“You are a person of faith; I, on the other hand, am a person of science and reason.”
“I read that most of the members of the National Academy of Sciences are atheists, so I don’t take religion very seriously.”
“If you study church history, you see a long tradition of violence towards dissenters, suppression of scientific truth, political corruption, wars and bloodshed. Clearly, the church is anything but a moral influence for good.”
“Centuries before Christ, the Egyptian god Osiris was said to have died and then risen from the dead. The Jesus account is another mythical manifestation of this same earlier story.
“Saying ‘God created the universe’ is not a truly satisfying explanation of origins, because then you have to ask the question – ‘Who created God?’”
“I can’t believe that God would allow people to suffer, burn, and experience pain in a place like hell. If you’ve ever experienced a moment of torture you know how horrible it is; then how could you could ever sustain torture in a place with no hope! The suffering we see in the world – starvation of children, genocide, war - is nothing compared to the idea of ‘hell’. How could God do such a thing?”
“The Bible is just a bunch of fantasy stories featuring characters like a talking snake, zombies rising from the dead and magic taking place. We’d never take such account seriously in a modern setting, and would likely think the authors had been doing drugs when they wrote these things.”
“The Bible cannot seriously be considered a relevant document as it came from a culture where slavery was legal, women lacked rights and simple modern conventions like electricity would have been considered miraculous.”

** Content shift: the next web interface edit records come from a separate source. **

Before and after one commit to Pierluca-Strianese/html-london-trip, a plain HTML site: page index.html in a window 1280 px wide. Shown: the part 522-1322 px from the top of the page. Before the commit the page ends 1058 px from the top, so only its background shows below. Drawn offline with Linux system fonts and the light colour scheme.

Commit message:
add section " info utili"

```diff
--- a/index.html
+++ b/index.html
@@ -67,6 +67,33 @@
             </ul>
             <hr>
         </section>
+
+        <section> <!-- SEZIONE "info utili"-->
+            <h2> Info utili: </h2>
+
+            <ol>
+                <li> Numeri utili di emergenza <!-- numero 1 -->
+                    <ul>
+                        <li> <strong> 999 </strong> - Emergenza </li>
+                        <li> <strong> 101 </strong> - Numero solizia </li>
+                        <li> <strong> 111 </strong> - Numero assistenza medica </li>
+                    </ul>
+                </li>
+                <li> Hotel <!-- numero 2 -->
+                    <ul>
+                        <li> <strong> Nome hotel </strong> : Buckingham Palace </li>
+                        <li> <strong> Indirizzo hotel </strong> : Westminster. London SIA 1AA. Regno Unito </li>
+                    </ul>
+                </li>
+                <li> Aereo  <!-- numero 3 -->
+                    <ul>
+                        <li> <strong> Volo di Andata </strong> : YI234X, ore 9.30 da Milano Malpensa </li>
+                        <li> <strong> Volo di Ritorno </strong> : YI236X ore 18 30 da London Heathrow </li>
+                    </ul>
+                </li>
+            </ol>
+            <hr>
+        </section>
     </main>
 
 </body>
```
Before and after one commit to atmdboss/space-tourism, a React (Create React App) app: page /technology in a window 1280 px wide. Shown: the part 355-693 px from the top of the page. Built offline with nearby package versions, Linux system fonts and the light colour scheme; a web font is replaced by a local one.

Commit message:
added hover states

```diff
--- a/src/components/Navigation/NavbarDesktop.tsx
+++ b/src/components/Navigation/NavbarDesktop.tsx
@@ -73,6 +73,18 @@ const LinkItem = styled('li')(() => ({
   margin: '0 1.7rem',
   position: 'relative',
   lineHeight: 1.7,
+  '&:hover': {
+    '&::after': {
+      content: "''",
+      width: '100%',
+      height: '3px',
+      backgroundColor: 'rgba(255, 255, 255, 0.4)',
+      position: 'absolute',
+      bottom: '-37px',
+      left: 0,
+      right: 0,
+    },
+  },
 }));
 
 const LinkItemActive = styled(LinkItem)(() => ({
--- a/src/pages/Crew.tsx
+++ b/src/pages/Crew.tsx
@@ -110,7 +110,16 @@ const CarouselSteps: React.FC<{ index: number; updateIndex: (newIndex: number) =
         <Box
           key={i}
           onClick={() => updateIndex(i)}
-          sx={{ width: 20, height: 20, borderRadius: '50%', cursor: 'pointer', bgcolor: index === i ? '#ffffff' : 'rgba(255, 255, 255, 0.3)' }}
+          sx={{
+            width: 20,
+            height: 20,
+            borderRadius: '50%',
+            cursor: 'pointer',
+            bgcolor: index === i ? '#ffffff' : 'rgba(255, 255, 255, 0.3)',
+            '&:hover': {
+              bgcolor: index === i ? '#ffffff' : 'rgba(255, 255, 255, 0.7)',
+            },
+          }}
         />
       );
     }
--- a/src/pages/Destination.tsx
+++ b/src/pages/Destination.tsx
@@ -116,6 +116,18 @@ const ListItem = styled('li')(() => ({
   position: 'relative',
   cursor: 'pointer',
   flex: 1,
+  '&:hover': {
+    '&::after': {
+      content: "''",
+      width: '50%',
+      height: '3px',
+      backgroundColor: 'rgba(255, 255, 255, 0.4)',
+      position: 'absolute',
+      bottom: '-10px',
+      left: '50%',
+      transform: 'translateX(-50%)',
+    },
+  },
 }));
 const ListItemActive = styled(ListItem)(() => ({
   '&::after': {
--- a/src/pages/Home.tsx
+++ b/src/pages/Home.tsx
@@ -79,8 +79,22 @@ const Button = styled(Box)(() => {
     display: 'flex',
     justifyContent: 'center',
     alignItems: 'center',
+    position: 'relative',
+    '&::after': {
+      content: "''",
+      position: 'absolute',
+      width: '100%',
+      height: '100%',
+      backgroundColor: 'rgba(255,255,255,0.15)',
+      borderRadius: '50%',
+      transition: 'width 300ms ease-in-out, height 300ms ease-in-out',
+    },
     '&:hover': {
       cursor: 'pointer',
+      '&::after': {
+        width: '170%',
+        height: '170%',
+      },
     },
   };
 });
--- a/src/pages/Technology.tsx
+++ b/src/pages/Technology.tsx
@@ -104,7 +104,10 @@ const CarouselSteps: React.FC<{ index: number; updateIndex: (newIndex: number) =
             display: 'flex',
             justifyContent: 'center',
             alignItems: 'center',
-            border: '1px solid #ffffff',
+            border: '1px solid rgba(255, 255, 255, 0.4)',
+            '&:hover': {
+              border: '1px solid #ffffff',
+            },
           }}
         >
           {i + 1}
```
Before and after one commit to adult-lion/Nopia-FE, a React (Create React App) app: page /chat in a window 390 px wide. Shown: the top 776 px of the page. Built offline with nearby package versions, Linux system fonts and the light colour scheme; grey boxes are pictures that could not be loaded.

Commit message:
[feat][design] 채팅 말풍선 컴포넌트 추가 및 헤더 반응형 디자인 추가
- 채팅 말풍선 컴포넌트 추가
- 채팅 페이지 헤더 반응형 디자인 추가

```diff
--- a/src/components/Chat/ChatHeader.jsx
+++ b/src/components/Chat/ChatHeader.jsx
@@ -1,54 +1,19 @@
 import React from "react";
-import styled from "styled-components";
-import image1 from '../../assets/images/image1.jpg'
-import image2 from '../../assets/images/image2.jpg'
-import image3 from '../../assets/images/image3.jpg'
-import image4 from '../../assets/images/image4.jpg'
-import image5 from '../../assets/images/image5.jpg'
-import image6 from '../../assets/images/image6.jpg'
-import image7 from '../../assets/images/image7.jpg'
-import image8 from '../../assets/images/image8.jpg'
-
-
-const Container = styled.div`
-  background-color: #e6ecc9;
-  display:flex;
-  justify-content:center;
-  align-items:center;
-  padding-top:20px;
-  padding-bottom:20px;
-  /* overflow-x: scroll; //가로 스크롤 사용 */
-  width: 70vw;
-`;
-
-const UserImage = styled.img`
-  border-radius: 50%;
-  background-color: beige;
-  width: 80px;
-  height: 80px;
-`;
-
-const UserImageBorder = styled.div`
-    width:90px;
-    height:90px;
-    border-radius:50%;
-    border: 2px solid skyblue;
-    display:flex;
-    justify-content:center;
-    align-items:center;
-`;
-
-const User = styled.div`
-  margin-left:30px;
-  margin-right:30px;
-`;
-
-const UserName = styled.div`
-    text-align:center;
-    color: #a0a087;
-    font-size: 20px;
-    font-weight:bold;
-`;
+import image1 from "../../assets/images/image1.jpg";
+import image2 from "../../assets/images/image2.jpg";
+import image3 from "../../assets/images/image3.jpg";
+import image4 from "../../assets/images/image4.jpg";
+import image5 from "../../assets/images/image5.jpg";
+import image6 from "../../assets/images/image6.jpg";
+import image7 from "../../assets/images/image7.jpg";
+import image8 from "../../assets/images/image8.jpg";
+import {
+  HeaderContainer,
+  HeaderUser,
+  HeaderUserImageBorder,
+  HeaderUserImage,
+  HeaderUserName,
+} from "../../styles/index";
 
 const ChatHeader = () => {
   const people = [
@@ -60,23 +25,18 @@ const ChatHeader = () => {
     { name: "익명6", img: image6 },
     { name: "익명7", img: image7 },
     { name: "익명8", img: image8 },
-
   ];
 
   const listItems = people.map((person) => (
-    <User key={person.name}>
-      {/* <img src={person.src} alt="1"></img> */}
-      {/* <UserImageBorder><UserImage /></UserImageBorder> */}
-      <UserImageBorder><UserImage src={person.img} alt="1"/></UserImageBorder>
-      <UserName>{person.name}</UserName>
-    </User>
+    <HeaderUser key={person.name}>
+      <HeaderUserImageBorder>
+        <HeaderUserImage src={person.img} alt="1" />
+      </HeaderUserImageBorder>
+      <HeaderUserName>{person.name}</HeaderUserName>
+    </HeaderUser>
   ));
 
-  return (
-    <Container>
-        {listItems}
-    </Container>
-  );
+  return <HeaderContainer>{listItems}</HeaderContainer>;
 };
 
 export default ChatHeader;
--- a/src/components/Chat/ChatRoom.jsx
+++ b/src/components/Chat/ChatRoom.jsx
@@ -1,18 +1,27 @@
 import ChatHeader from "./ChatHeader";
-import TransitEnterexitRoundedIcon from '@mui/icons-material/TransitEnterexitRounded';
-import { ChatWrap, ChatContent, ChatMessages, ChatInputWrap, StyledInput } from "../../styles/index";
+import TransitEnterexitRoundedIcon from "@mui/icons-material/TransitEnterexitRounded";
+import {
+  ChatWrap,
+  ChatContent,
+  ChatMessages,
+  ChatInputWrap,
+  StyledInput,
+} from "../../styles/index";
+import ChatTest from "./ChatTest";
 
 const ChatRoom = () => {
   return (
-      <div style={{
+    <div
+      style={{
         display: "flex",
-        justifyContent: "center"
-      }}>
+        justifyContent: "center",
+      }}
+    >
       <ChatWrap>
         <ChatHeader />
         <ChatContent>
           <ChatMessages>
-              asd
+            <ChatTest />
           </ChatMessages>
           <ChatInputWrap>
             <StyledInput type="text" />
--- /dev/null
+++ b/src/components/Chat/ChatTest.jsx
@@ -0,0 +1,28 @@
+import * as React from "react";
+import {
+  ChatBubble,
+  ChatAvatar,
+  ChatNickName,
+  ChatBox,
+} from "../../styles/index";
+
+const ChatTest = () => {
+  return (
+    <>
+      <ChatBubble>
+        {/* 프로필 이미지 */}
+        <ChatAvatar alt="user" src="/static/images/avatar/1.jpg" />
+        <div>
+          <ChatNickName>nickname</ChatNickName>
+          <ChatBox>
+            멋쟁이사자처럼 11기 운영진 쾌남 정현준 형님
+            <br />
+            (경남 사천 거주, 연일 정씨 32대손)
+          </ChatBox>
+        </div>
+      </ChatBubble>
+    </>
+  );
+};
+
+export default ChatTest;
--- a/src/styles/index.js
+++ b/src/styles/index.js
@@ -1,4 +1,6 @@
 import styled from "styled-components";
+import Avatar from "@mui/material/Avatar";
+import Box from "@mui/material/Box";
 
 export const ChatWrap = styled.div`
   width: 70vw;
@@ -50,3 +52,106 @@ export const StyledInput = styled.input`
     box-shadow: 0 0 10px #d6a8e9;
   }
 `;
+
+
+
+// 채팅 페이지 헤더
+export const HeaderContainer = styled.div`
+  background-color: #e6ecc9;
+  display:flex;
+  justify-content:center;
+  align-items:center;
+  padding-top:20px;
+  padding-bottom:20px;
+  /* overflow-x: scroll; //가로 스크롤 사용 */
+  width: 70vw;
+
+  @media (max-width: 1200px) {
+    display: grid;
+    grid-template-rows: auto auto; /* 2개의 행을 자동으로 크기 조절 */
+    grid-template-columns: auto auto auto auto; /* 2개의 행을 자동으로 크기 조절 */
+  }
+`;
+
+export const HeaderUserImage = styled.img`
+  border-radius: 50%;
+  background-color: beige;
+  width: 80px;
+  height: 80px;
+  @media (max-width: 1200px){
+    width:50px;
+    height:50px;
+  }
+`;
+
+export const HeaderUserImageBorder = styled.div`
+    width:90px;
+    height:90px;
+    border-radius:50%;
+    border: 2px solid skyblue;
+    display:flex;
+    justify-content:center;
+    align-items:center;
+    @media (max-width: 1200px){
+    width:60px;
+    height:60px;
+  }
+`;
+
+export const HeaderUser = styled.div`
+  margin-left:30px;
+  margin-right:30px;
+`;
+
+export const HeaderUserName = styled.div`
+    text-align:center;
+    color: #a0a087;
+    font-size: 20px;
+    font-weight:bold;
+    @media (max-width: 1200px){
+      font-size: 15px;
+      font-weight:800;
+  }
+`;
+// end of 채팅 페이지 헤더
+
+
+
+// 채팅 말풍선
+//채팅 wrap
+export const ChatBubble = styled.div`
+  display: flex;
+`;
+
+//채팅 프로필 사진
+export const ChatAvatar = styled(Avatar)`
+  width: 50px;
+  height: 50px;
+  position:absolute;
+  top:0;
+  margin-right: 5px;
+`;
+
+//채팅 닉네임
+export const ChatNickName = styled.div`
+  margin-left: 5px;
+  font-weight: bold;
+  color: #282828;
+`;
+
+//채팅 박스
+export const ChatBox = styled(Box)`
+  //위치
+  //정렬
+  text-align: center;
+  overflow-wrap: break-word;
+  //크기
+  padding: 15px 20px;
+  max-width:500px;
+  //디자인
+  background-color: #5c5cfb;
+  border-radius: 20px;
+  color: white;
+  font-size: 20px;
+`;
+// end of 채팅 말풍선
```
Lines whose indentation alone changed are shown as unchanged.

“I don’t think the Ressurection accounts of the NT are serious historical events. Christian scholars and historians who argue that the Resurrection was an historical event from God do so to justify their livelihood and get naive people to buy their books.”
“When I read about the pastor of a mega-church who was recently indicted on charges of fraud and embezzlement, it reminded me that churches are money-making operations.”
“Since faith is unjustified and irrational belief. Arguments that claim to present reasonable bases to believe in God fall short, because God is a faith-claim which cannot be justified rationally.”
“Religion has been used to justify horrible things.”
Speaker 1: The gospel of Mark, which is accepted by scholars as the earliest of the gospels written in the generation of eyewitnesses, provides an early source for an eyewitness account of Jesus’ empty tomb, and adds credibility to the historical claims of the Resurrection. Speaker 2: Details of the resurrection account described in Mark differ from some of the details in the other later gospels. Do you accept Luke, Matthew and John as credible accounts as well? How do you reconcile the differences between the accounts?
“As a scientist, I determine what is true based on proof. Therefore, I cannot accept that God exists unless I can see the proof of such a claim.”